▶ **DATASET**
<<<<
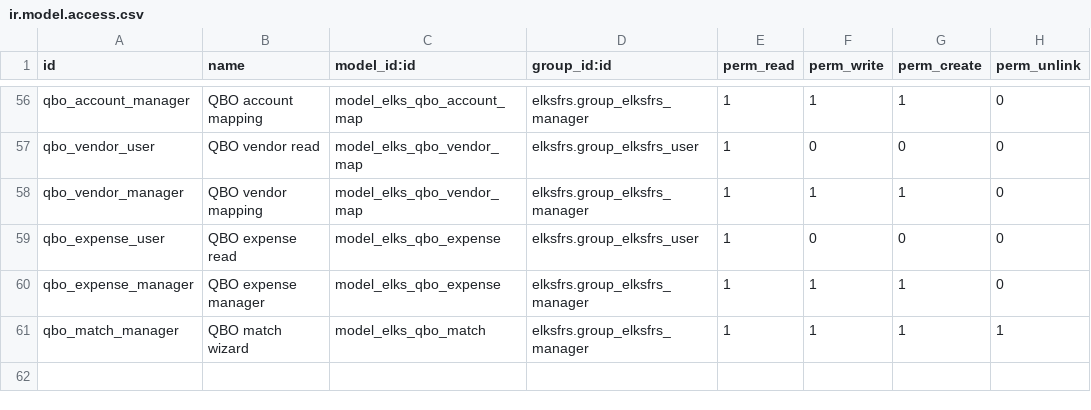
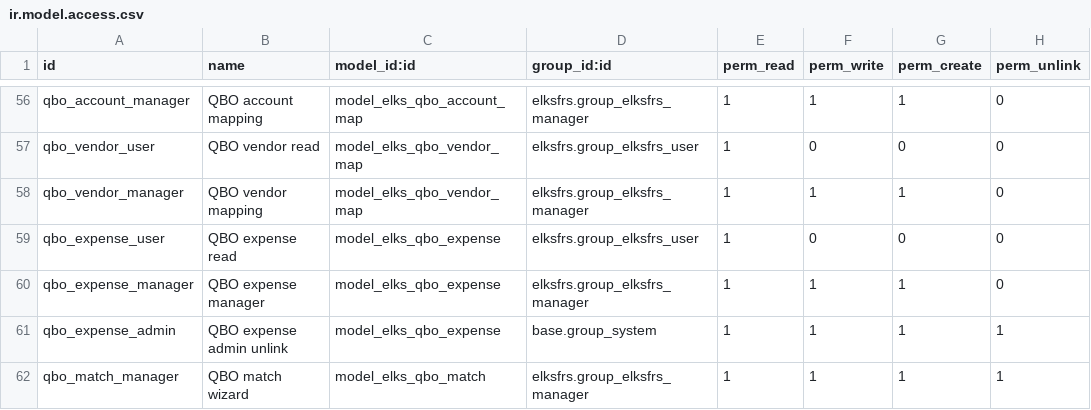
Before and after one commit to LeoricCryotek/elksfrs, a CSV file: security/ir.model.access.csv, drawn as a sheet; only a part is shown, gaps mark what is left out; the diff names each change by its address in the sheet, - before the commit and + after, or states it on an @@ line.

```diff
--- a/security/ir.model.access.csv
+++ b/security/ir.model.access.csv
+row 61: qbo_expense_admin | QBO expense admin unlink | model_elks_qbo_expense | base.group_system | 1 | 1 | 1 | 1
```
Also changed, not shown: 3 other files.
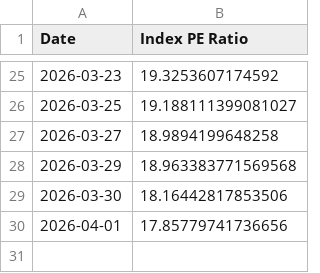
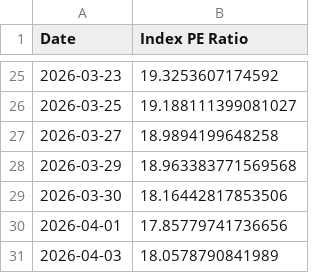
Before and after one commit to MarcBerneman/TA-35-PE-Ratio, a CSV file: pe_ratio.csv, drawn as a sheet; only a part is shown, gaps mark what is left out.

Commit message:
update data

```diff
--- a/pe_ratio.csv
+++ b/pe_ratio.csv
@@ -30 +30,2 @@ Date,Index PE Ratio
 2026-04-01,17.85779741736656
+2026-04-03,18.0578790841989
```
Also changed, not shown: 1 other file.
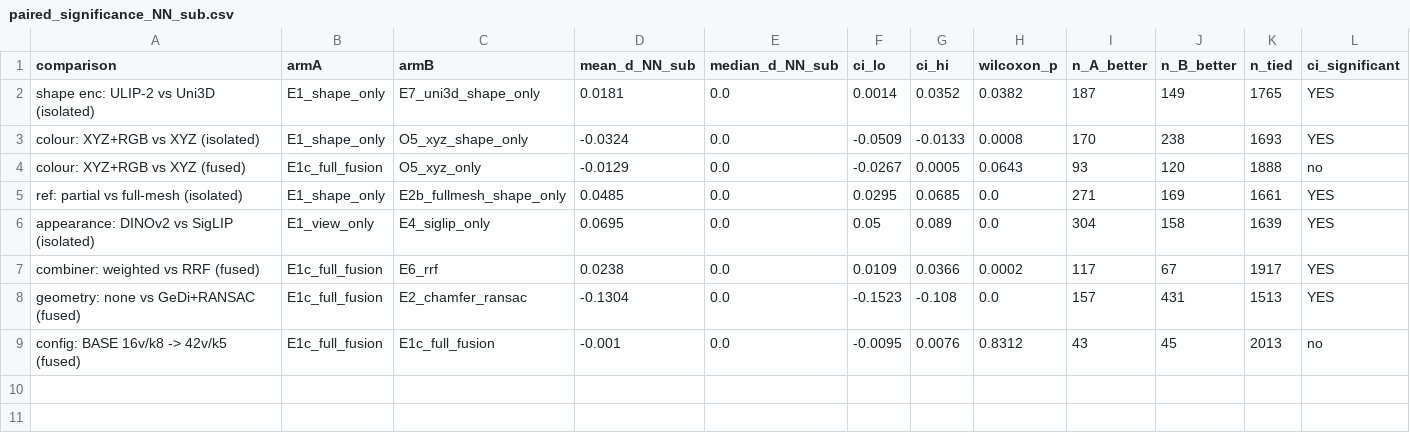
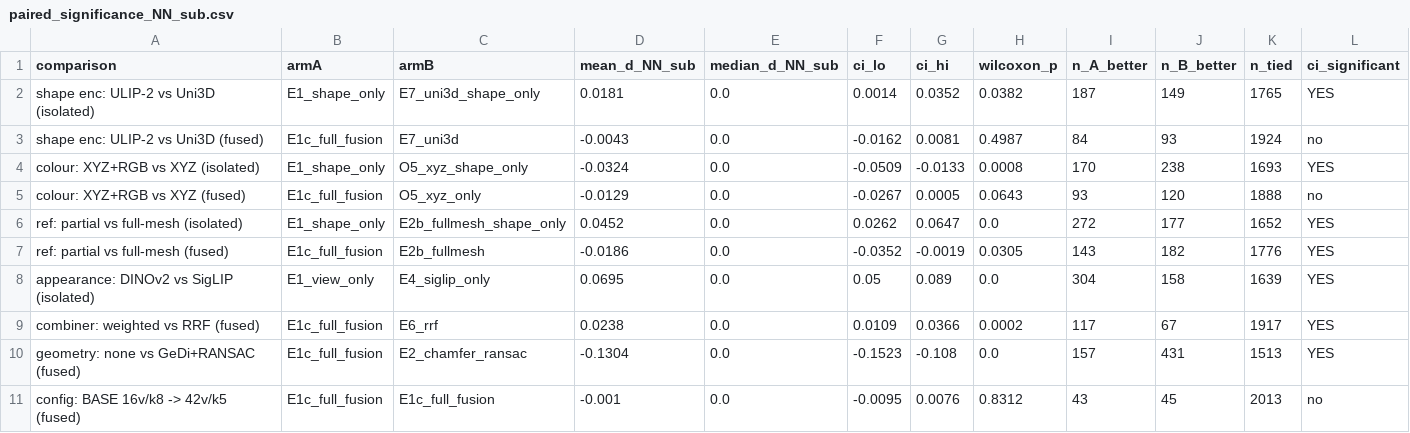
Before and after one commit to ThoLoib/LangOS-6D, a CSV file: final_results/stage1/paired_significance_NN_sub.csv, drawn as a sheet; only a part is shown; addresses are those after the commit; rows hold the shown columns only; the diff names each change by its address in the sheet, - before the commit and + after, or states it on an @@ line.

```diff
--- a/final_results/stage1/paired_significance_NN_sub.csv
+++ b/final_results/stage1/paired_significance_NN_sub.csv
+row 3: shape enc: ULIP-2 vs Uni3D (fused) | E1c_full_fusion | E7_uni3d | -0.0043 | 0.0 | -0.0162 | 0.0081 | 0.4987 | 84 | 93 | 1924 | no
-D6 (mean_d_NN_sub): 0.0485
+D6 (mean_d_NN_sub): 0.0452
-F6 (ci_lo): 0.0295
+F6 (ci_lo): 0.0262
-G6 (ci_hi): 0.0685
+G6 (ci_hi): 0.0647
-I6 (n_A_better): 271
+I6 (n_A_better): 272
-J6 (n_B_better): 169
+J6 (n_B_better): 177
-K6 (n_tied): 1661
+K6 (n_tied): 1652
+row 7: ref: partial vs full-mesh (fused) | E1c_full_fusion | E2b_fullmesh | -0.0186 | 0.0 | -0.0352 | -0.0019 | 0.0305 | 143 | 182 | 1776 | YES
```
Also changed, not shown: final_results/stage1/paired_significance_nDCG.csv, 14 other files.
>>>>
<<<<
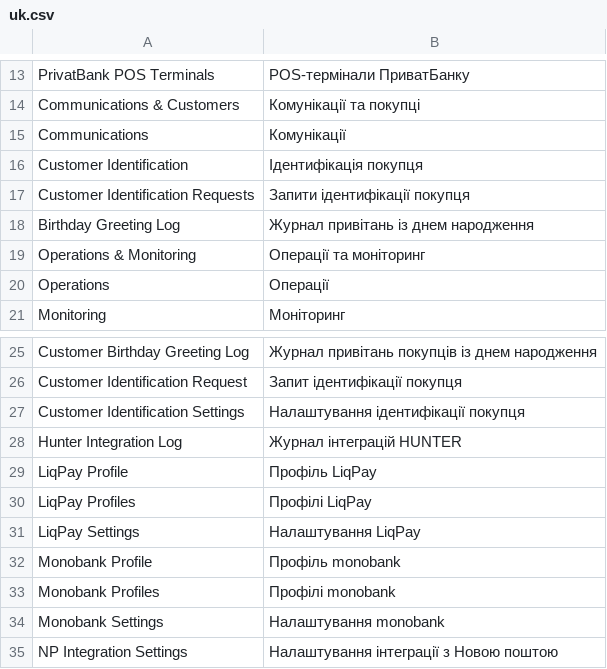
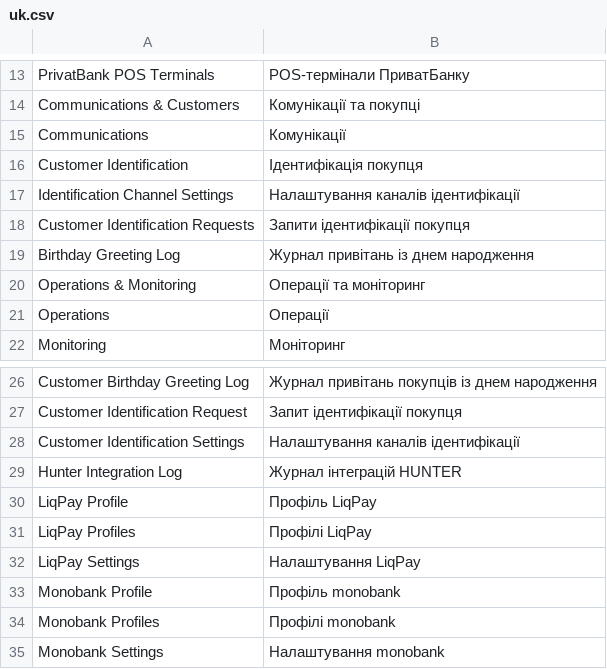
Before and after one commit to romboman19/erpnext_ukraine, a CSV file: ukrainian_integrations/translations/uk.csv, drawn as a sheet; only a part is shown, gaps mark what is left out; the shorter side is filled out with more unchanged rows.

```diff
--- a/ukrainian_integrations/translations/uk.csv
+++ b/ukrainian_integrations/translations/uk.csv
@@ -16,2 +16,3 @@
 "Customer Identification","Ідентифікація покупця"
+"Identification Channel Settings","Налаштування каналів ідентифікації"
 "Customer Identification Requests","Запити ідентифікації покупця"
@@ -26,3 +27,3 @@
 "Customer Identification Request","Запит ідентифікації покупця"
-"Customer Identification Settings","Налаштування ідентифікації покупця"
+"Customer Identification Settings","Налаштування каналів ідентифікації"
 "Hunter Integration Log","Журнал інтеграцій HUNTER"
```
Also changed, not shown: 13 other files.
>>>>
▶ **YOUR INSTRUCTIONS**
The word to look for is "gaps"; copy out every line of the entries that holds it.

▶ **RESPONSE AREA**
Before and after one commit to LeoricCryotek/elksfrs, a CSV file: security/ir.model.access.csv, drawn as a sheet; only a part is shown, gaps mark what is left out; the diff names each change by its address in the sheet, - before the commit and + after, or states it on an @@ line.
Before and after one commit to MarcBerneman/TA-35-PE-Ratio, a CSV file: pe_ratio.csv, drawn as a sheet; only a part is shown, gaps mark what is left out.
Before and after one commit to romboman19/erpnext_ukraine, a CSV file: ukrainian_integrations/translations/uk.csv, drawn as a sheet; only a part is shown, gaps mark what is left out; the shorter side is filled out with more unchanged rows.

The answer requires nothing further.